San Diego resident Katie Matchett recently found herself in a position that American women will recognize all too well. She wanted to make a short trip — less than a mile — with four children. But thanks to a lack of safe sidewalk and street crossings, she reluctantly opted to drive instead. At her blog Where the Sidewalk Starts, Matchett says women’s travel behavior is different than men’s in a number of ways.
To improve traffic safety and make streets more welcoming for walking and biking, Portland will lower speed limits on nearly all of its residential streets to 20 miles per hour, in most cases replacing a 25 mph limit. The change was approved unanimously Wednesday by the Portland City Council. About 70 percent of the city’s street mileage will have the new 20 mph limit. “The severity of a crash is largely tied to speed,” Portland Bureau of Transportation Director Leah Treat told Streetsblog.
China’s Investment in Subways Puts the U.S. to ShameIn America, we spend tens of billions of dollars on transportation infrastructure each year — mostly on roads that induce driving and traffic, increase carbon emissions, and claim a shocking number of lives. The nation’s political leadership is currently dithering about how to pay for a $200 billion infrastructure package that promises more business-as-usual spending.
Muck Rack makes it simple to find people, tweets, or articles that mention any name, keyword, company, hashtag etc. We've compiled this guide to help you make the most of your search.
Selecting a term
Start searching tweets, articles from media outlets, articles mentioned in tweets, journalists'
names, titles and bios with some suggested searches:
Companies or Topics (e.g. iPhone, Microsoft)
Phrases (e.g. "cloud computing") — use quotes to keep the terms together
Twitter handles (e.g. @username) — returns those who have mentioned or replied to
Names (e.g. "David Pogue")
Hashtags (e.g. #sxsw, #london2012)
Bio details (e.g. vegan, Olympics, father)
Muck Rack's Advanced Search allows for many boolean operators.
Find results that mention multiple specified terms, use AND or
+. For example, ensure each result contains both Elon Musk and Mark Zuckerberg by
searching Musk AND Zuckerberg or Musk + Zuckerberg.
Use the operators OR or , to broaden your search when you'd like either of
multiple terms to appear in results. (This is the default behavior of our search when no operators
are used). For example, results will contain either cake or cookie by searching cake OR cookie or cake,cookie
Use NOT or - to subtract results from your search.
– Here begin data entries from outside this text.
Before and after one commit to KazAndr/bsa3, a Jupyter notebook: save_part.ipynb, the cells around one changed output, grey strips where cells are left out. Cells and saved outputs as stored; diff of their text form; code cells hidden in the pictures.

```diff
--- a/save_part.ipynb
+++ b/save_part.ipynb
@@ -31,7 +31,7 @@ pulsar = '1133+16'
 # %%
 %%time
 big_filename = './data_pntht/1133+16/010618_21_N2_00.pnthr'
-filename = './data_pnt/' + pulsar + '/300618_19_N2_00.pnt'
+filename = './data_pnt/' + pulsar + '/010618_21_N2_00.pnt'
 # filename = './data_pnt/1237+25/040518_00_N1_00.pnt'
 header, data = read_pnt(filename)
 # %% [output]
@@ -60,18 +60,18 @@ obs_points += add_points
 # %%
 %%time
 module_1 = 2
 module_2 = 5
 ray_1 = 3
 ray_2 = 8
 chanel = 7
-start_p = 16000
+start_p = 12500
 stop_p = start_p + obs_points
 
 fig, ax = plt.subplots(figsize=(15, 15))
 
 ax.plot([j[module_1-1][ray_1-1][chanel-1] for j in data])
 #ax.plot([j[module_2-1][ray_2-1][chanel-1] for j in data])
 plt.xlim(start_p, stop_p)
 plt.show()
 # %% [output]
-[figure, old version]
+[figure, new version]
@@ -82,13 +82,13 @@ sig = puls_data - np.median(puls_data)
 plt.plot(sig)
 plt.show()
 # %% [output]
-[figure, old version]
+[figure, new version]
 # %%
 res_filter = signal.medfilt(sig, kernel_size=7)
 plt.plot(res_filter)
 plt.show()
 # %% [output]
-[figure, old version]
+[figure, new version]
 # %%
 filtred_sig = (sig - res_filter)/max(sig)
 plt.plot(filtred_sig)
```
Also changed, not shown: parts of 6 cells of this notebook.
For
example, searching Disney will yield results about the Walt Disney Company as well as Walt Disney
World Resort. To exclude mentions of Disney World, search for Disney -World or Disney
When using one of these operators with a phrase, enclose it in quotation marks. For example, you can
find results about smartphones excluding Apple's iPhone 4S by searching smartphone -"iPhone
Exact case matching or punctuation
If you're searching for a brand name or keyword that relies on specific punctuation marks or capitalization, you can
find results that match your exact query by adding matchcase: before the keyword you're searching for, like matchcase:E*TRADE .
Use parentheses to separate multiple
boolean phrases. For example, to find journalists talking about having fun in Disney World or
Disneyland, search for ("disney world" OR disneyland) AND fun.
An asterisk can be used to search for any variation of a root word truncated by the asterisk. For example, searching for admin* will return results for administrator, administration, administer, administered, etc.
A near operator is an AND operator where you can control the distance between the words. You can vary the distance the near operation uses by adding a forward slash and number (between 0-99) such as strawberries NEAR/10 "whipped cream", which means the strawberries must exist within 10 words of "whipped cream".